By JOHN T. WARD
Did one or more vandals walk several hundred yards out onto the frozen Navesink River in the dead of night – in bitter cold – to torch an icebound boat early Wednesday? Or did the fire start without human assistance?
In the aftermath the predawn blaze that destroyed a vessel dubbed the Fiddler off Red Bank, some redbankgreen readers don’t find the arson scenario such a stretch – because there was another fire on the vessel in the past two weeks, they claim.
redbankgreen reader David McCarthy called the fire “the second attempt” since ice ringed the boat in late January. In a comment on a story about the blaze, he wrote that he was at the Oyster Point Hotel two weeks ago when he saw a fire on the vessel.

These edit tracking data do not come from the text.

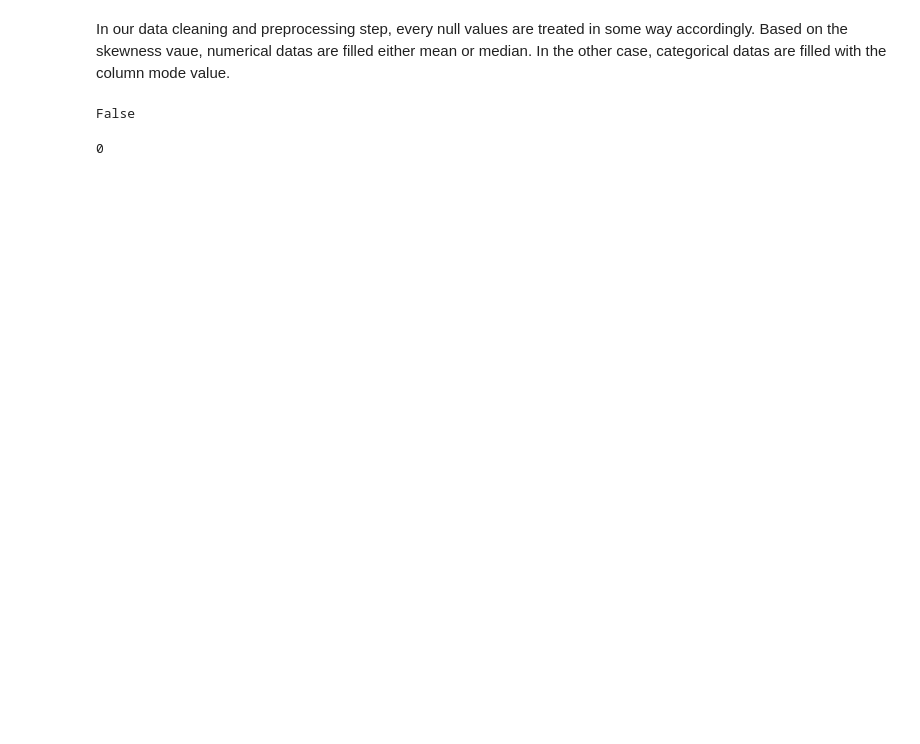
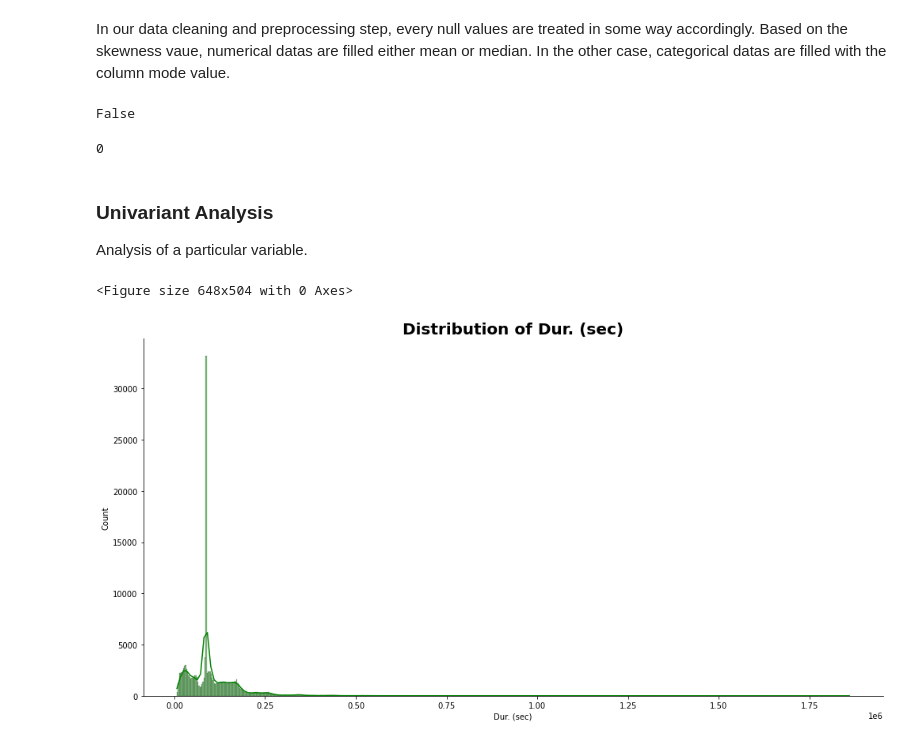
Before and after one commit to bkget/Telecom-Data-Analysis, a Jupyter notebook: notebooks/2_user_overview_analysis.ipynb, the cells around one changed output. Drawn from its saved outputs; the diff is of its cells as text; code cells hidden in the pictures; blank space fills up the shorter version.

Commit message:
Plot a duration histogram

```diff
--- a/notebooks/2_user_overview_analysis.ipynb
+++ b/notebooks/2_user_overview_analysis.ipynb
@@ -242,3 +245,11 @@ False
 explore_feature_df.isnull().sum().sum()
 # %% [output]
 0
+# %% [markdown]
+### Univariant Analysis
+Analysis of a particular variable.
+# %%
+plots.hist(explore_feature_df, 'Dur. (sec)','green')
+# %% [output]
+<Figure size 648x504 with 0 Axes>
+[figure, added]
```
Also changed, not shown: parts of 3 cells of this notebook, 1 other file.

“Walked out the next day and there was some charring in the boat,” he wrote. “Looks like they finally finished the job.”
There was also this comment, from Nick Lembesis:
I was watching the ice boats at the marina a week or two ago. I started talking to a guy who was just walking on the ice. He said that vandals had started a fire on the boat the night before. He was with the owner of the boat, who was very upset.
A Coast Guard vessel registration identifies the Fiddler’s owner as Sam Haigh of Harrison Avenue in Red Bank. Haigh, however, did not respond to a request for comment.
Red Bank police Chief Darren McConnell said he was unaware of any reports or complaints about the boat prior to Wednesday’s fire.
A spokesman for the State Police Marine Unit, which is investigating the fire, did not have any information about the probe Wednesday afternoon.
The boat registration classifies it as a 30-foot commercial fishing vessel – locals call it the lobster boat – built by Duffy and Duffy in 1980.
A member of the Monmouth Boat Club who asked not to be identified said Haigh, who is also a member, anchors the boat in the club’s mooring field for the sailing season, but for the past several winters has moved it upriver, off Maple Cove, so it doesn’t interfere with iceboat sailing.
Why the boat stays in the river, where it would be likely to be damaged or destroyed by ice, was one of the mysteries that surrounded it.
The National Weather Service reported the temperature in Red Bank around the time of the fire at 12 degrees Fahrenheit, and the river was brightly lit by the moon. The river ice was said to be seven to eight inches thick in the area of the boat.